The Genesee County Land Bank Authority (GCLBA), a government organization that manages tax-foreclosed properties, is moving forward with a $45 million plan to demolish more than 2,000 blighted homes in the county. The proposal was given final approval by Flint, Michigan’s city council April 12.
Most of the demolition will take place in Flint. The total number of houses set for demolition is 2,415, including 2,265 in Flint, 94 percent of the proposed program.
“There are about 7,000 households that sit next to these public blighted properties,” says Michael Freeman, executive director of the GCLBA. “If you do the math, there are about three people per household, so that's 21,000 people who are adversely affected by blighted structures in the city. That's roughly one-quarter of the population of a city that must deal with these properties.”
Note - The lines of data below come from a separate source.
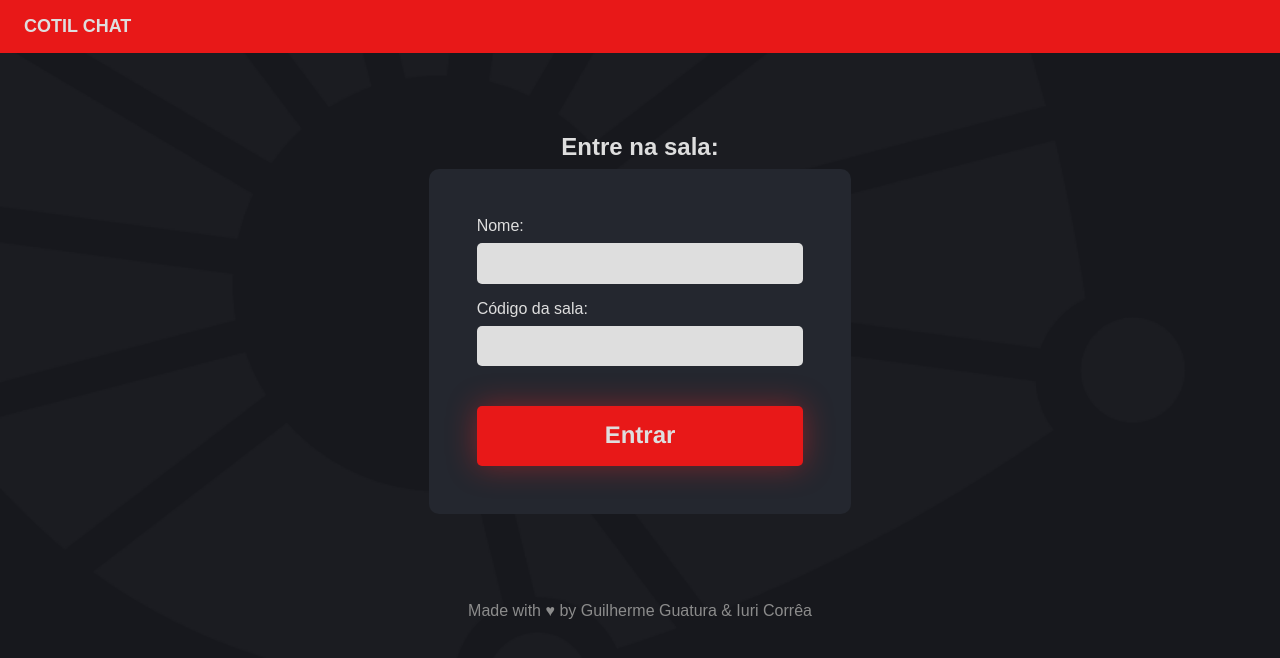
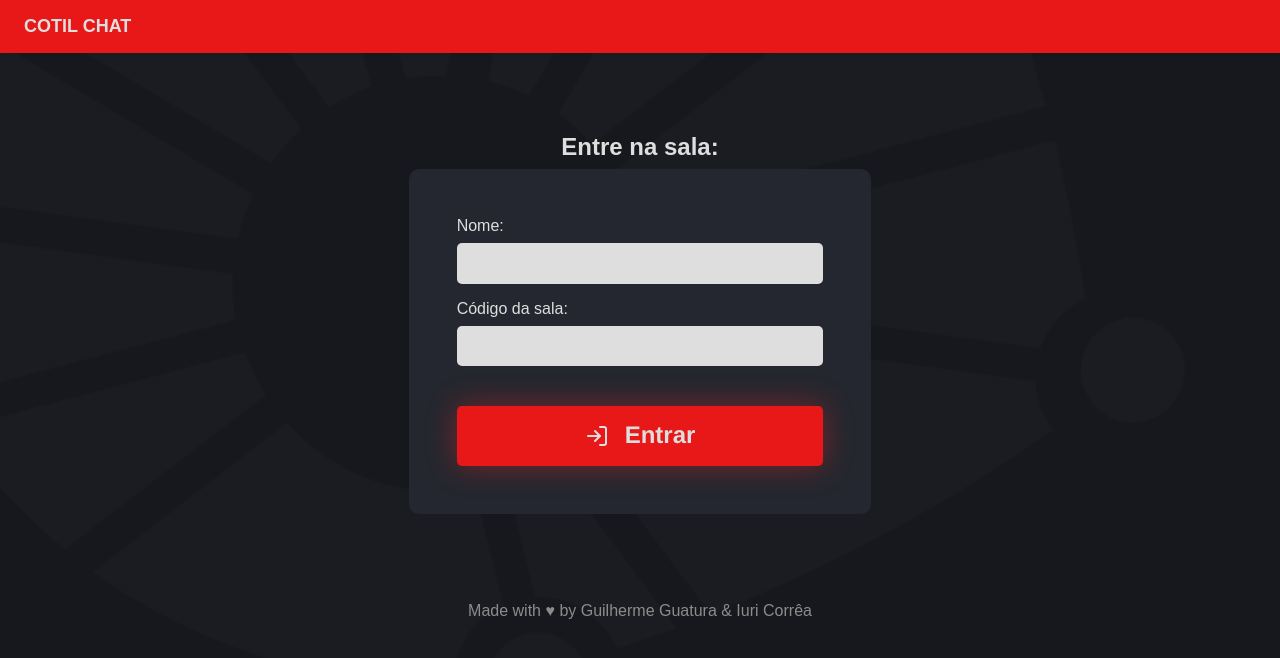
Before and after one commit to guiguat/cotil-chat, a React (Create React App) app in the folder client/: page / in a window 1280 px wide. Shown: the top 658 px of the page. Built offline with nearby package versions, Linux system fonts and the light colour scheme.

Commit message:
style button

```diff
--- a/client/src/Pages/Join/index.tsx
+++ b/client/src/Pages/Join/index.tsx
@@ -1,5 +1,6 @@
 import React from 'react';
 import Navbar from '../../Components/Navbar';
+import { FiLogIn } from "react-icons/fi";
 
 const Join: React.FC = () => {
   return (
@@ -16,7 +17,9 @@ const Join: React.FC = () => {
           <input id="name"/>
           <label htmlFor="room">Código da sala:</label>
           <input id="room"/>
-          <button type="submit" id="btn-join">Entrar</button>
+          <button type="submit" className="btn" id="btn-join">
+            <FiLogIn size={24} className="btn-icon"/>Entrar
+          </button>
       </form>
       <footer>
         <p>Made with ♥ by <br className="mobile"/> Guilherme Guatura & Iuri Corrêa</p>
--- a/client/src/index.css
+++ b/client/src/index.css
@@ -65,17 +65,24 @@ h2, label{
 
 #btn-join{
   background-color: var(--red);
+  padding: 1rem 8rem;
+  color: var(--white);
+  box-shadow: 0px 0px 30px rgba(255, 38, 38, 0.4);
+  font-size: 24px;
+  margin-top: 1.5rem;
+}
+.btn{
+  font-weight: 700;
+  text-rendering: geometricPrecision;
   outline: none;
   border: none;
   border-radius: 5px;
-  padding: 1rem 8rem;
-  color: var(--white);
   cursor: pointer;
-  box-shadow: 0px 0px 30px rgba(255, 38, 38, 0.4);
-  font-size: 24px;
-  font-weight: 700;
-  text-rendering: geometricPrecision;
-  margin-top: 1.5rem;
+  display: flex;
+  align-items: center;
+}
+.btn-icon{
+  margin-right: 1rem;
 }
 
 html, body, #root, #root>div {
```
The goal of the project is to uplift the households located near the blighted houses. This project is expected to increase property values for the houses near blighted properties by 4.2 percent and decrease the abandonment in these communities by 2.5 percent.
Freeman says he hopes to demolish 500 homes by the end of the year. In 2023 and 2024, he says the organization plans to demolish 1,000 homes respectively. The land bank will select structures for demolition by using various criteria such as the rate of the building's decay and the sturdiness of its structure. It is also taking input from residents and the local governments.
“All these expenditures have to be completed by no later than 2026,” he says. “That's the federal grant period for completion. However, we would love to be able to do this in three years.”
During the demolition process, the authority says it will provide the city with the tools to identify privately-owned homes that need to be repaired or demolished.
The cost of the project will be split among three different entities. Flint will pay $16 million, while the county will pay $8 million and $21.3 million in grants will come from the state of Michigan and the Mott Foundation, a Flint-based nonprofit.
The GCLBA is undergoing a procurement process for demolition contractors in the area. Freeman says the organization will rely on various minority or female-owned businesses to demolish the homes in the program.
The GCLBA recently completed a similar demolition project which began in 2014, was completed in 2020 and cost $67.5 million, Freeman says. The organization demolished more than 4,000 homes in Flint during that period.